[Start of section]
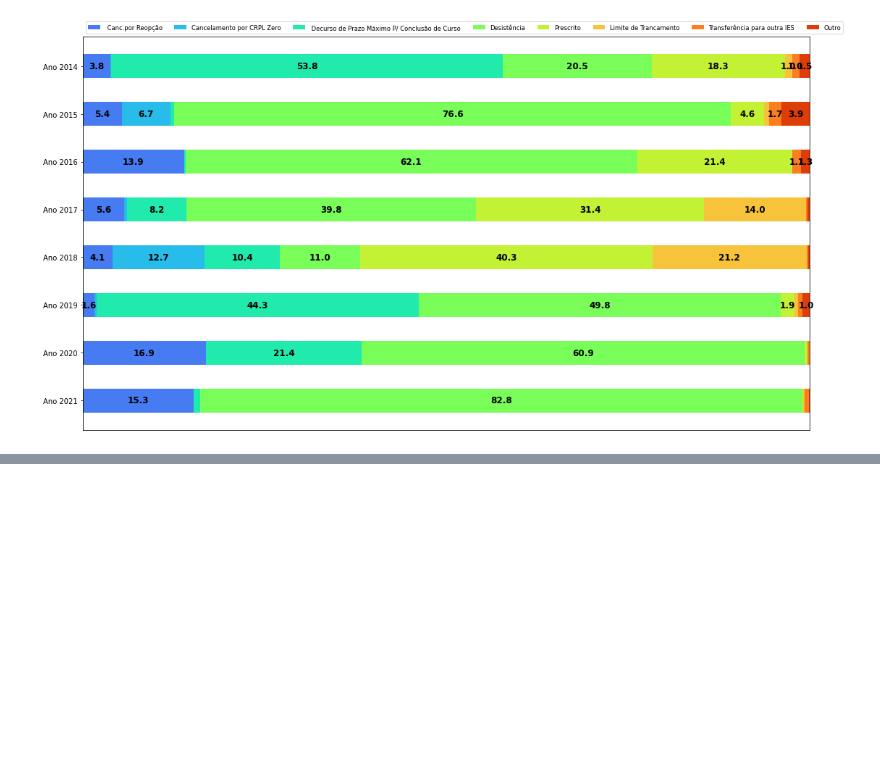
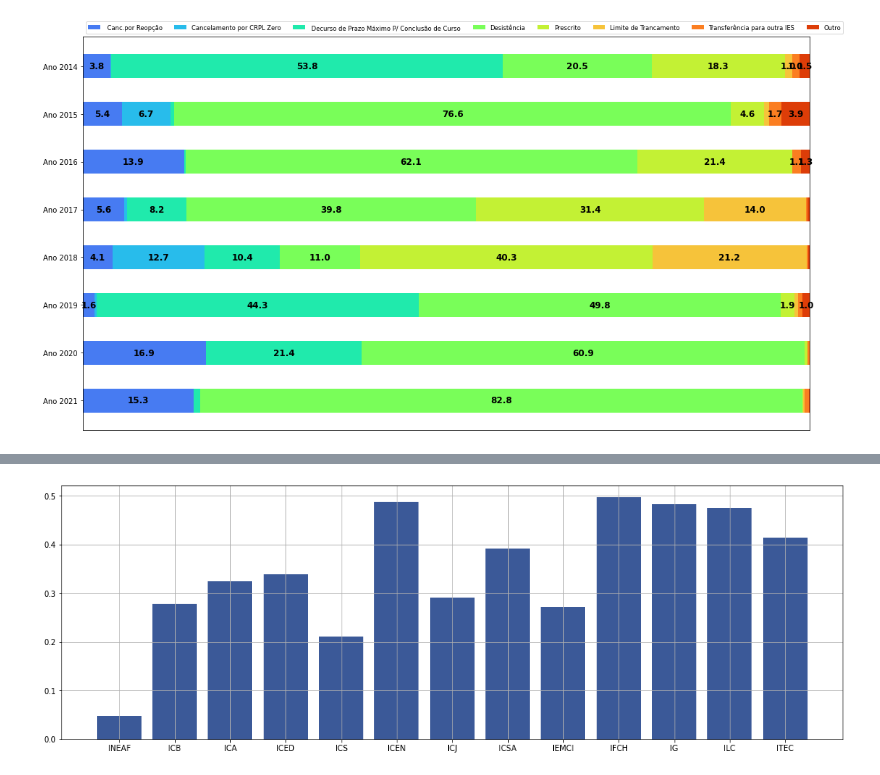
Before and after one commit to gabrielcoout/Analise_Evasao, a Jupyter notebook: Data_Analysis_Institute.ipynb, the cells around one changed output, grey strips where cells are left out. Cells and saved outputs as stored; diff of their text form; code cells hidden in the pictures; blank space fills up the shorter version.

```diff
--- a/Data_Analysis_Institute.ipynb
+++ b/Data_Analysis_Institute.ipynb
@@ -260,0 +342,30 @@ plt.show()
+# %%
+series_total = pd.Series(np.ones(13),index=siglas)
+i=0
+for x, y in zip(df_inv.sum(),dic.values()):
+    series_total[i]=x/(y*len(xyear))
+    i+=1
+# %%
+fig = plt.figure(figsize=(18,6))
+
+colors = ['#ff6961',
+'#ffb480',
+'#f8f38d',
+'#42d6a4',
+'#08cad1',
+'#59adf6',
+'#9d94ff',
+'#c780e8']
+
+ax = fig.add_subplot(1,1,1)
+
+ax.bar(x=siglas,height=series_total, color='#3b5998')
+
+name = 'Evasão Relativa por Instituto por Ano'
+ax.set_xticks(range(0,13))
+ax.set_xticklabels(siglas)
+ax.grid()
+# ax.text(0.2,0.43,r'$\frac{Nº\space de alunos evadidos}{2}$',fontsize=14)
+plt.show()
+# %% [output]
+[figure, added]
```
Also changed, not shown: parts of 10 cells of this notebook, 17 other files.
[End of section]
▶ _PROBLEM TO WORK ON_
Exact copies of all the entries are needed; output them without the pictures.

▶ _SOLUTION_
Before and after one commit to gabrielcoout/Analise_Evasao, a Jupyter notebook: Data_Analysis_Institute.ipynb, the cells around one changed output, grey strips where cells are left out. Cells and saved outputs as stored; diff of their text form; code cells hidden in the pictures; blank space fills up the shorter version.

```diff
--- a/Data_Analysis_Institute.ipynb
+++ b/Data_Analysis_Institute.ipynb
@@ -260,0 +342,30 @@ plt.show()
+# %%
+series_total = pd.Series(np.ones(13),index=siglas)
+i=0
+for x, y in zip(df_inv.sum(),dic.values()):
+    series_total[i]=x/(y*len(xyear))
+    i+=1
+# %%
+fig = plt.figure(figsize=(18,6))
+
+colors = ['#ff6961',
+'#ffb480',
+'#f8f38d',
+'#42d6a4',
+'#08cad1',
+'#59adf6',
+'#9d94ff',
+'#c780e8']
+
+ax = fig.add_subplot(1,1,1)
+
+ax.bar(x=siglas,height=series_total, color='#3b5998')
+
+name = 'Evasão Relativa por Instituto por Ano'
+ax.set_xticks(range(0,13))
+ax.set_xticklabels(siglas)
+ax.grid()
+# ax.text(0.2,0.43,r'$\frac{Nº\space de alunos evadidos}{2}$',fontsize=14)
+plt.show()
+# %% [output]
+[figure, added]
```
Also changed, not shown: parts of 10 cells of this notebook, 17 other files.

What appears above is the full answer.